There will also be a table service only stipulation for all such venues as part of the new restrictions, which will be formally tabled in the House of Commons on Tuesday by U.K. Prime Minister Boris Johnson.

Earlier, the Chief Medical Officers (CMOs) of all four regions of the United Kingdom — England, Scotland, Northern Ireland and Wales — issued a joint statement to confirm the change in the alert level for all parts of the UK as the prospect of a second nationwide lockdown looks imminent.

The Joint Biosecurity Centre has recommended that the COVID-19 alert level should move from Level 3 (a COVID-19 epidemic is in general circulation) to Level 4 (a COVID-19 epidemic is in general circulation; transmission is high or rising exponentially), the CMOs said.
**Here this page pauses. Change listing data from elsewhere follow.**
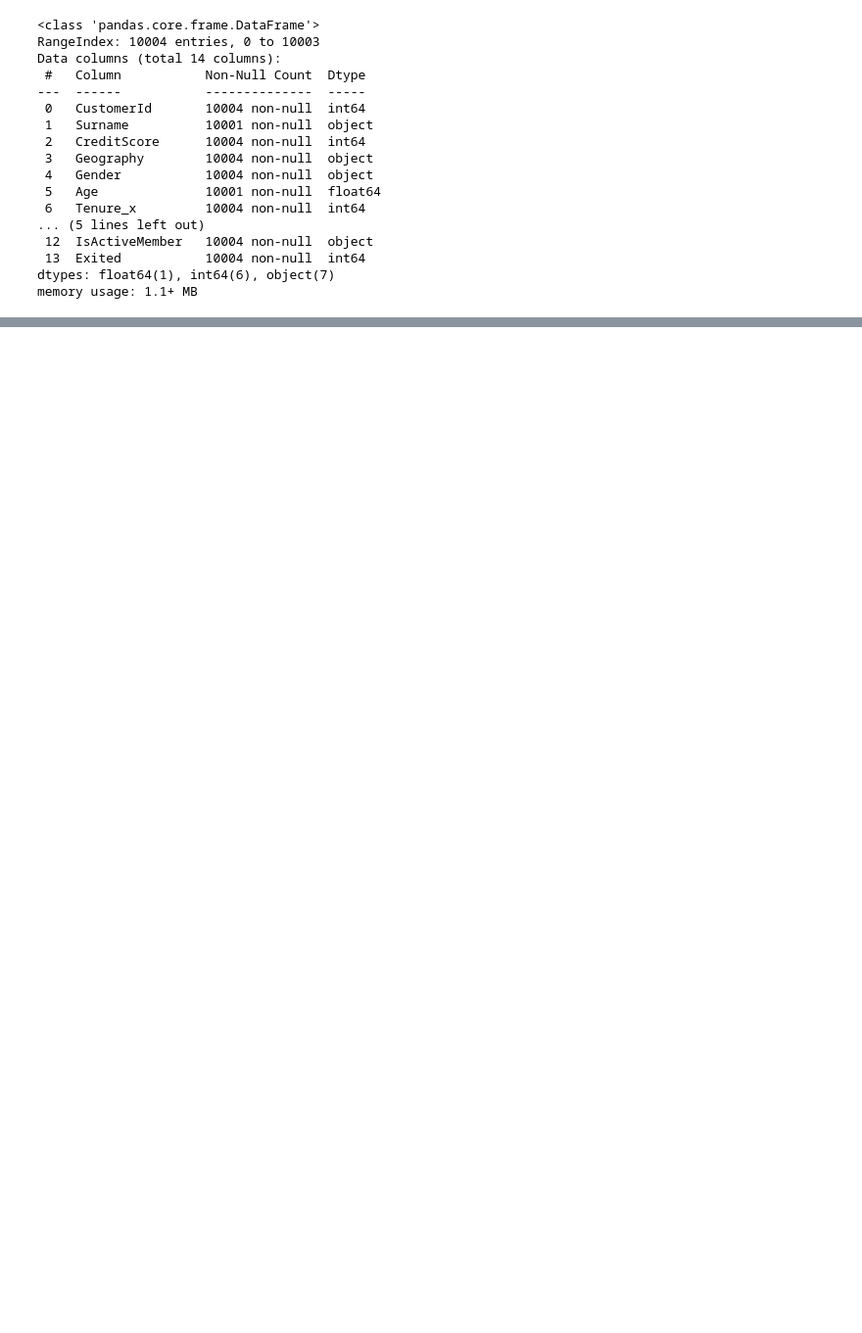
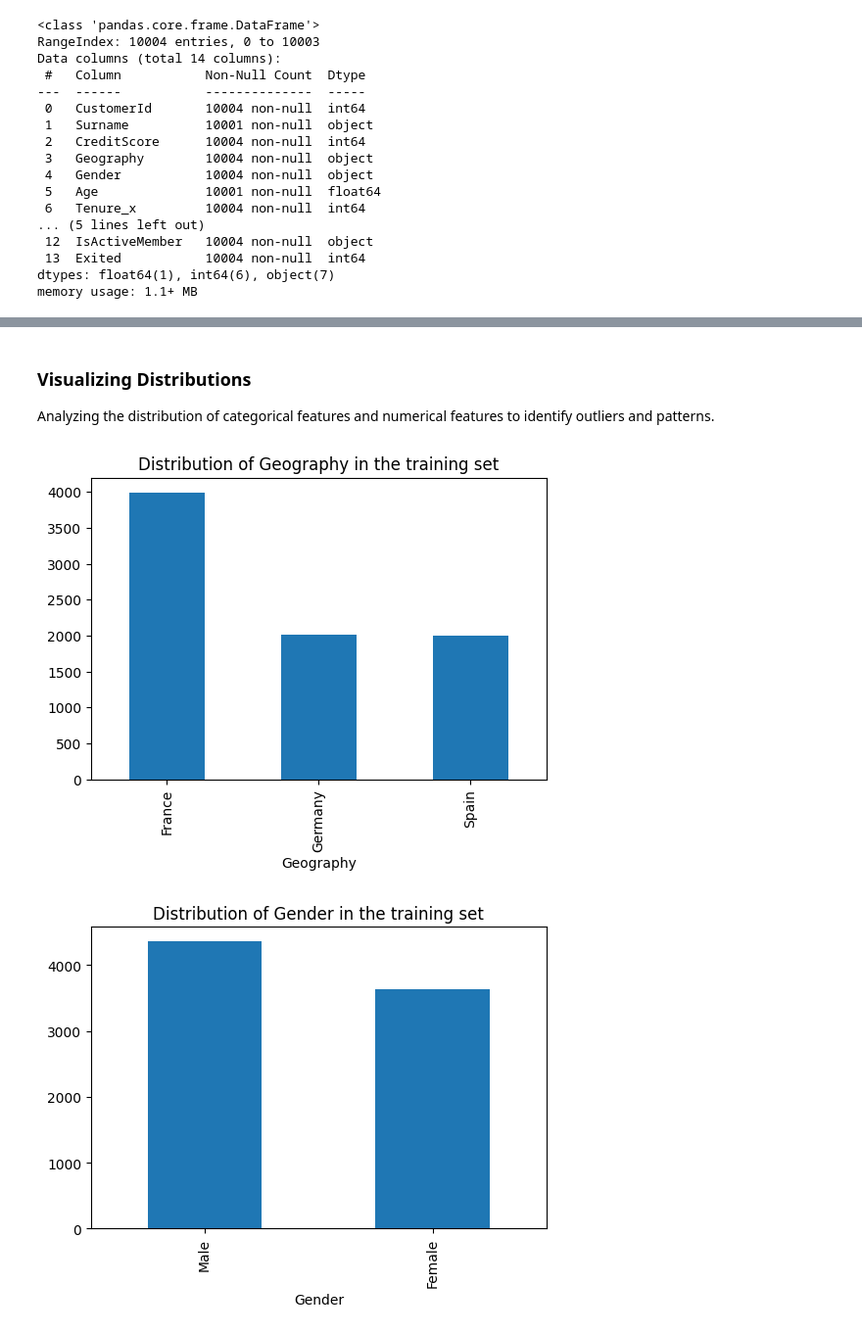
Before and after one commit to karolinamarek47/bank-customer-churn-prediction, a Jupyter notebook: bank_customer_churn_prediction.ipynb, the cells around one changed output, grey strips where cells are left out. Shown at 98% size. Saved outputs shown, nothing was run; the diff lists cells and outputs as text; code cells hidden in the pictures; blank space fills up the shorter version.

```diff
--- a/bank_customer_churn_prediction.ipynb
+++ b/bank_customer_churn_prediction.ipynb
@@ -379,4 +85,0 @@ To simulate real-world performance and prevent overfitting, we split the data:
-# %%
-X = bank_data_dummies.drop(columns=['Exited'])
-y = bank_data_dummies['Exited']
-X_train, X_test, y_train, y_test = train_test_split(X,y, test_size= 0.2, random_state= 123)
@@ -668,8 +85,0 @@ weighted avg       0.85      0.82      0.83      2001
-# %%
-cm_rf = ConfusionMatrixDisplay(confusion_matrix= confusion_matrix(y_test, rf_model_tuned.predict(X_test)), display_labels= rf_model_tuned.classes_)
-
-fig, ax = plt.subplots(figsize=(5, 5))
-cm_rf.plot(cmap='Purples', ax=ax)
-ax.set_title('Confusion Matrix for Exited Clients\n- Random Forest Classifier')
-plt.tight_layout()
-plt.show()
@@ -870,0 +126,6 @@ Based on the SHAP insights, we recommend the following targeted interventions:
+# %%
+# Test train split
+X = bank_data.drop(columns=['Exited'])
+y = bank_data['Exited']
+
+X_train, X_test, y_train, y_test = train_test_split(X, y, test_size=0.2, random_state=42)
@@ -870,0 +138,4 @@ Based on the SHAP insights, we recommend the following targeted interventions:
+# %%
+# Clean training data and attach the target variable for EDA
+X_train_eda = clean_raw_data(X_train)
+train_eda_full = pd.concat([X_train_eda, y_train], axis=1)
@@ -870,0 +163,28 @@ Based on the SHAP insights, we recommend the following targeted interventions:
+# %% [markdown]
+### Visualizing Distributions
+Analyzing the distribution of categorical features and numerical features to identify outliers and patterns.
+# %%
+# Plot distributions of categorical variables
+cat_cols = X_train_eda.select_dtypes(include='object').columns
+
+for col in cat_cols:
+    train_eda_full[col].value_counts().plot.bar(figsize=(6, 4))
+    plt.title(f"Distribution of {col} in the training set")
+    plt.show()
+
+# Plot boxplots for numerical variables to detect outliers
+num_cols = train_eda_full.select_dtypes(include=['int', 'float']).columns
+num_cols = num_cols.drop('Exited')
+
+fig = plt.figure(figsize=(15, 10)) #
+for i, col in enumerate(num_cols):
+    ax = fig.add_subplot(2, 3, i+1)
+    sns.boxplot(data=train_eda_full, y=col, ax=ax)
+    plt.title(col)
+
+plt.subplots_adjust(hspace=0.3, wspace=0.2)
+plt.tight_layout()
+plt.show()
+# %% [output]
+[figure, added]
+[figure, added]
```
Also changed, not shown: parts of 131 cells of this notebook.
“After a period of lower COVID-19 cases and deaths, the number of cases are now rising rapidly and probably exponentially in significant parts of all four nations. If we are to avoid significant excess deaths and exceptional pressure in the NHS [National Health Service] and other health services over the autumn and winter everyone has to follow the social distancing guidance, wear face coverings correctly and wash their hands regularly,” they said.
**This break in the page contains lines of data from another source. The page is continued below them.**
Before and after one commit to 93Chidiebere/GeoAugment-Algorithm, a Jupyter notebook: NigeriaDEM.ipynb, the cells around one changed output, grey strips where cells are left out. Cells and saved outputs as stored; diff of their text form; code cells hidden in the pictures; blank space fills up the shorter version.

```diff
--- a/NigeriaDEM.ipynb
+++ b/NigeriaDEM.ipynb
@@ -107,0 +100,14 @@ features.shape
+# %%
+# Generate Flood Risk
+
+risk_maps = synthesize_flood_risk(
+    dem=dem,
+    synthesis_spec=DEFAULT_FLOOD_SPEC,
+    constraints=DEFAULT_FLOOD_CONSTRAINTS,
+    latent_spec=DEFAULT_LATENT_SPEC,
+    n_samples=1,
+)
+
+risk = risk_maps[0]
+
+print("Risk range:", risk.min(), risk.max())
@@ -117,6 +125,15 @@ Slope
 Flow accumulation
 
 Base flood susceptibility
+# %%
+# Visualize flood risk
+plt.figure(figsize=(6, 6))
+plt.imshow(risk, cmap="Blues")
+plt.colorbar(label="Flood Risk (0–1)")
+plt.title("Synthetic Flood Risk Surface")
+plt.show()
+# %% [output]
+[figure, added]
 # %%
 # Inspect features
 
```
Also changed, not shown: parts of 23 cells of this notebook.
“We know this will be a concerning news for many people; please follow the rules, look after each other and together we will get through this,” they added.

The statement came hours after England CMO Chris Whitty addressed a Downing Street briefing earlier on Monday to present charts and data that showed that the UK is in the grips of a second wave of the pandemic, with infections roughly doubling every seven days.
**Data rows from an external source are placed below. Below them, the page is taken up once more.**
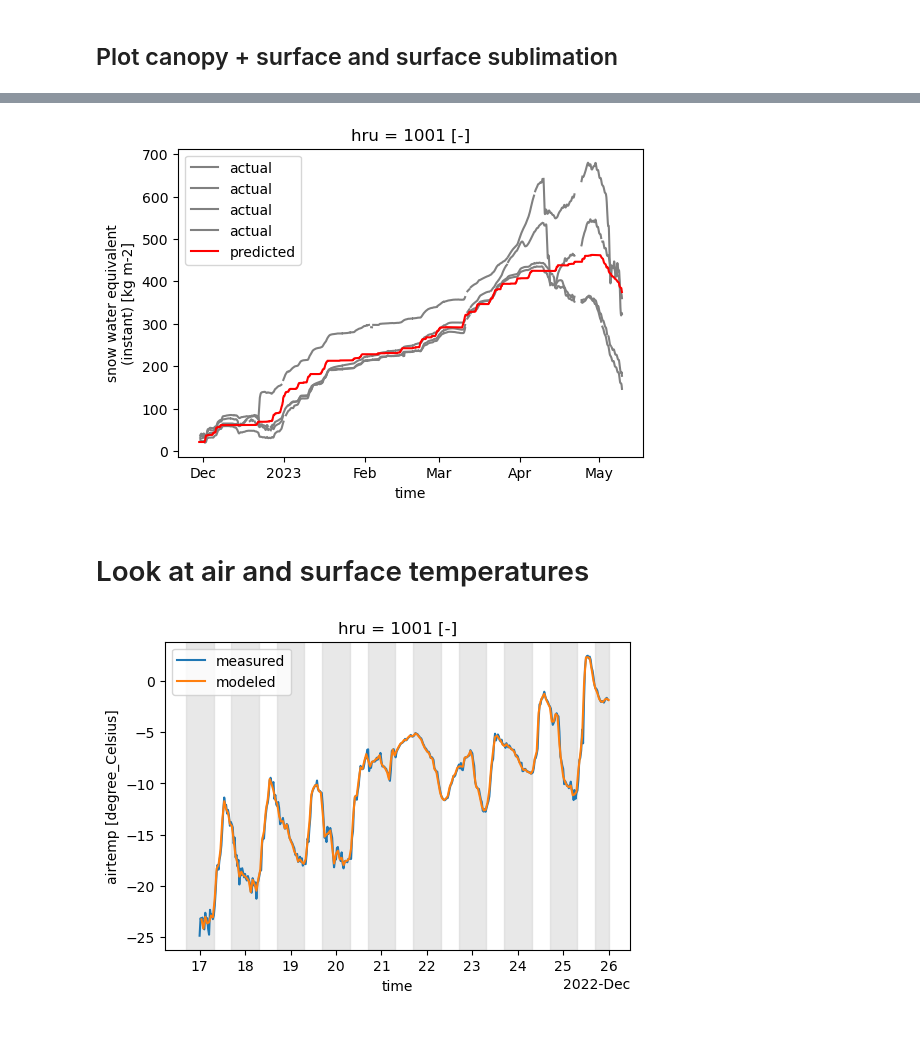
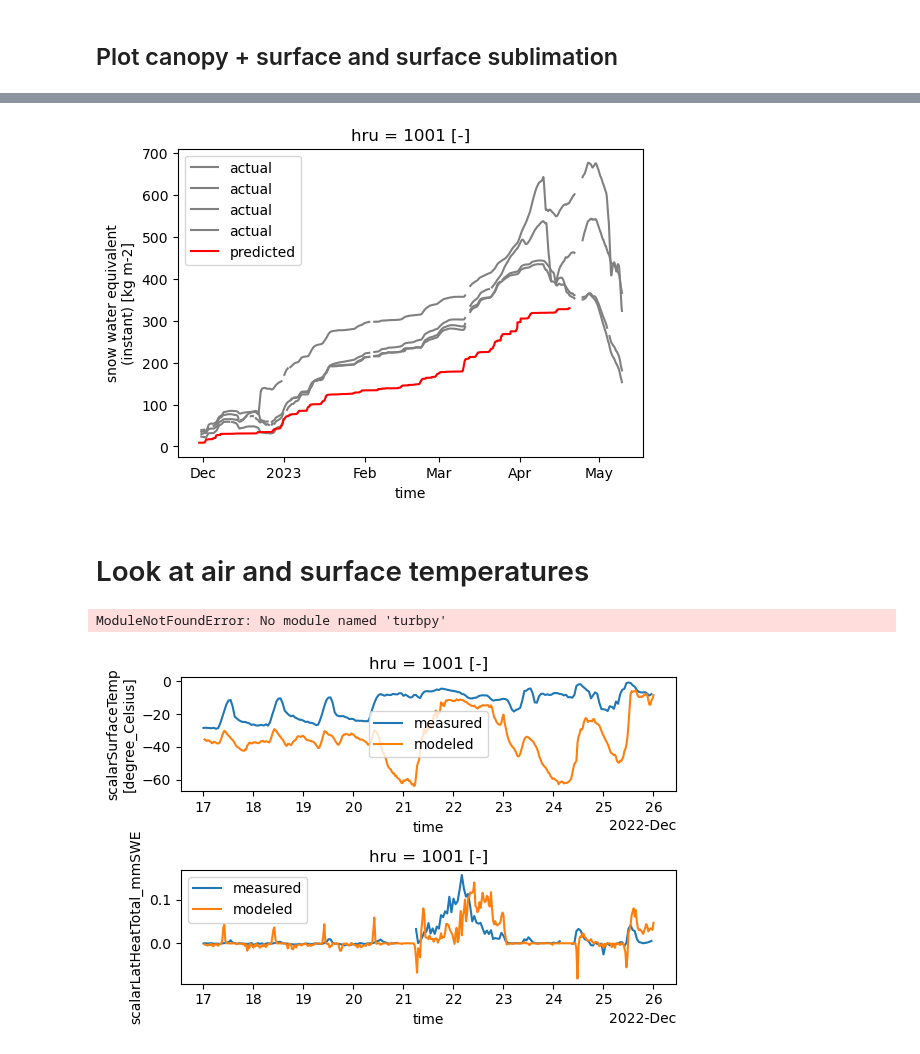
Before and after one commit to elischwat/sublimationofsnow, a Jupyter notebook: analysis/summa/compare_pysumma_turbpy.ipynb, the cells around one changed output, grey strips where cells are left out. Drawn from its saved outputs; the diff is of its cells as text; code cells hidden in the pictures.

Commit message:
checking out Clinton's latest pysumma runs

```diff
--- a/analysis/summa/compare_pysumma_turbpy.ipynb
+++ b/analysis/summa/compare_pysumma_turbpy.ipynb
@@ -10,8 +10,8 @@ import pytz
 start_date = '20221130'
 end_date = '20230509'
 # %%
-inputs_fn = '/storage/elilouis/sublimationofsnow/pysumma_inputs/kettleponds_sos_pysumma_inputs_30min.cdf'
-outputs_fn = '/storage/elilouis/sublimationofsnow/pysumma_outputs/tilden_output_1hr_timestep.nc'
+inputs_fn = '~/Development/data/sublimationofsnow/pysumma_inputs/kettleponds_sos_pysumma_inputs_30min.cdf'
+outputs_fn = '~/Development/data/sublimationofsnow/pysumma_outputs/tilden_output_30min_timestep.nc'
 outputs = xr.open_dataset(outputs_fn).sel(time=slice(start_date, end_date))
 inputs = xr.open_dataset(inputs_fn).sel(time=slice(start_date, end_date))
 
@@ -25,7 +25,7 @@ inputs = utils.modify_xarray_timezone(
     pytz.UTC,
     pytz.timezone("US/Mountain")
 )
-# inputs = inputs.resample(time='60Min').mean()
+inputs = inputs.resample(time='60Min').mean()
 # %% [markdown]
 # Examine Sublimation, seasonal
 # %% [markdown]
@@ -109,7 +109,7 @@ outputs['scalarSWE'].plot(label="predicted", color='red')
 plt.legend()
 plt.show()
 # %% [output]
-[figure, old version]
+[figure, new version]
 # %% [markdown]
 # Look at air and surface temperatures
 # %%
@@ -130,14 +130,28 @@ night_df = extrautils.get_nightime_df(
         inputs['T_3m_c'].sel(time = slice(start_date_casestudy, end_date_casestudy)).time.dt.date.values
     )))
 )
+# %% [output]
+ModuleNotFoundError: No module named 'turbpy'
 # %%
-inputs['T_3m_c'].sel(time = slice(start_date_casestudy, end_date_casestudy)).plot(label='measured')
+fig, axes = plt.subplots(2, 1)
+
+inputs['Tsurf_c'].sel(time=slice(start_date_casestudy, end_date_casestudy)).plot(label='measured', ax=axes[0])
 (
-    outputs['airtemp']*units("kelvin")
-).pint.to("celsius").sel(time = slice(start_date_casestudy, end_date_casestudy)).plot(label='modeled')
-for i,row in night_df.iterrows():
-    plt.gca().axvspan(row['sunset'], row['sunrise'], color='lightgrey', alpha=0.5)
-plt.legend()
+    outputs['scalarSurfaceTemp']*units("kelvin")
+).pint.to("celsius").sel(time=slice(start_date_casestudy, end_date_casestudy)).plot(label='modeled', ax=axes[0])
+axes[0].legend()
+# for i,row in night_df.iterrows():
+    # axes[0].axvspan(row['sunset'], row['sunrise'], color='lightgrey', alpha=0.5)
+
+
+inputs['w_h2o__3m_c_mmSWE'].sel(time=slice(start_date_casestudy, end_date_casestudy)).plot(label='measured', ax=axes[1])
+(
+    outputs['scalarLatHeatTotal_mmSWE']
+).sel(time=slice(start_date_casestudy, end_date_casestudy)).plot(label='modeled', ax=axes[1])
+axes[1].legend()
+# for i,row in night_df.iterrows():
+    # axes[1].axvspan(row['sunset'], row['sunrise'], color='lightgrey', alpha=0.5)
+plt.tight_layout()
 plt.show()
 # %% [output]
-[figure, old version]
+[figure, new version]
```
Also changed, not shown: parts of 3 cells of this notebook, 1 other file.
He warned that unless additional restrictions are imposed on people’s movements and mingling, this spike could continue to multiply.

At present, most parts of northern England are already under stricter localised lockdown, with other regions coming under a similar ambit from Tuesday.

UK Health Secretary Matt Hancock told the House of Commons that childcare would be exempt from these stricter rules on households and hospitality establishments required to follow various stipulations.

“I’m able to announce a new exemption for looking after children under the age of 14 or vulnerable adults where that is necessary for caring purposes. This covers both formal and informal arrangements. It does not allow for play-dates or parties, but it does mean that a consistent childcare relationship that is vital for somebody to get to work is allowed,” he said.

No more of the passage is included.